(Recorded data)
▬▬▬▬▬▬▬▬▬▬
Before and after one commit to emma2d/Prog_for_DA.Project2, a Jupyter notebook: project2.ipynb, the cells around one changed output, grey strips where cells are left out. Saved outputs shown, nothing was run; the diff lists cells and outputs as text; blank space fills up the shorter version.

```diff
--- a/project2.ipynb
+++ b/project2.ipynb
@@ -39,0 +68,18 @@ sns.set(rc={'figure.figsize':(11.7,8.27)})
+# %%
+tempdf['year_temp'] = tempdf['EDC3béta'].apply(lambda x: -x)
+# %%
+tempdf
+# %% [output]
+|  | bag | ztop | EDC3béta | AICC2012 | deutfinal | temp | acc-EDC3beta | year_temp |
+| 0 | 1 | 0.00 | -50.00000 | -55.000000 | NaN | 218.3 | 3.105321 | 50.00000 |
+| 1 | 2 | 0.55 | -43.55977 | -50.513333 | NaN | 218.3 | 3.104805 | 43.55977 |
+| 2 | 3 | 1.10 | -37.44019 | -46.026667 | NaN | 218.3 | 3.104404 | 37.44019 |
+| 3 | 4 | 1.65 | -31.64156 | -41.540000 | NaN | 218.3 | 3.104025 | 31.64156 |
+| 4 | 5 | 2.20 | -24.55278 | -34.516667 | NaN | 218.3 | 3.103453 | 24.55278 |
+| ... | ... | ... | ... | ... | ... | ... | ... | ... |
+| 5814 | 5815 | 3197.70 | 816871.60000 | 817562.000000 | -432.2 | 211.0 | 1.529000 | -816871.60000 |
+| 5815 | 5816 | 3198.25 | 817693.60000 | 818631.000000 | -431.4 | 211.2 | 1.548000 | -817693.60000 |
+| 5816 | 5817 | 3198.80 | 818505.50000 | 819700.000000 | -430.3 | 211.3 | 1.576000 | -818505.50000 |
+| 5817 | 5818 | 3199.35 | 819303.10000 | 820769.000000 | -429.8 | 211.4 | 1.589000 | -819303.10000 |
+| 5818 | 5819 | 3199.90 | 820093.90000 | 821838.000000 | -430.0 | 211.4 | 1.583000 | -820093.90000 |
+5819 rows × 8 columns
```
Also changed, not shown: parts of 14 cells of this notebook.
▬▬▬▬▬▬▬▬▬▬
AIM OF THE EXERCISE:
Exactly as written above, copy every line.

ANSWER:
Before and after one commit to emma2d/Prog_for_DA.Project2, a Jupyter notebook: project2.ipynb, the cells around one changed output, grey strips where cells are left out. Saved outputs shown, nothing was run; the diff lists cells and outputs as text; blank space fills up the shorter version.

```diff
--- a/project2.ipynb
+++ b/project2.ipynb
@@ -39,0 +68,18 @@ sns.set(rc={'figure.figsize':(11.7,8.27)})
+# %%
+tempdf['year_temp'] = tempdf['EDC3béta'].apply(lambda x: -x)
+# %%
+tempdf
+# %% [output]
+|  | bag | ztop | EDC3béta | AICC2012 | deutfinal | temp | acc-EDC3beta | year_temp |
+| 0 | 1 | 0.00 | -50.00000 | -55.000000 | NaN | 218.3 | 3.105321 | 50.00000 |
+| 1 | 2 | 0.55 | -43.55977 | -50.513333 | NaN | 218.3 | 3.104805 | 43.55977 |
+| 2 | 3 | 1.10 | -37.44019 | -46.026667 | NaN | 218.3 | 3.104404 | 37.44019 |
+| 3 | 4 | 1.65 | -31.64156 | -41.540000 | NaN | 218.3 | 3.104025 | 31.64156 |
+| 4 | 5 | 2.20 | -24.55278 | -34.516667 | NaN | 218.3 | 3.103453 | 24.55278 |
+| ... | ... | ... | ... | ... | ... | ... | ... | ... |
+| 5814 | 5815 | 3197.70 | 816871.60000 | 817562.000000 | -432.2 | 211.0 | 1.529000 | -816871.60000 |
+| 5815 | 5816 | 3198.25 | 817693.60000 | 818631.000000 | -431.4 | 211.2 | 1.548000 | -817693.60000 |
+| 5816 | 5817 | 3198.80 | 818505.50000 | 819700.000000 | -430.3 | 211.3 | 1.576000 | -818505.50000 |
+| 5817 | 5818 | 3199.35 | 819303.10000 | 820769.000000 | -429.8 | 211.4 | 1.589000 | -819303.10000 |
+| 5818 | 5819 | 3199.90 | 820093.90000 | 821838.000000 | -430.0 | 211.4 | 1.583000 | -820093.90000 |
+5819 rows × 8 columns
```
Also changed, not shown: parts of 14 cells of this notebook.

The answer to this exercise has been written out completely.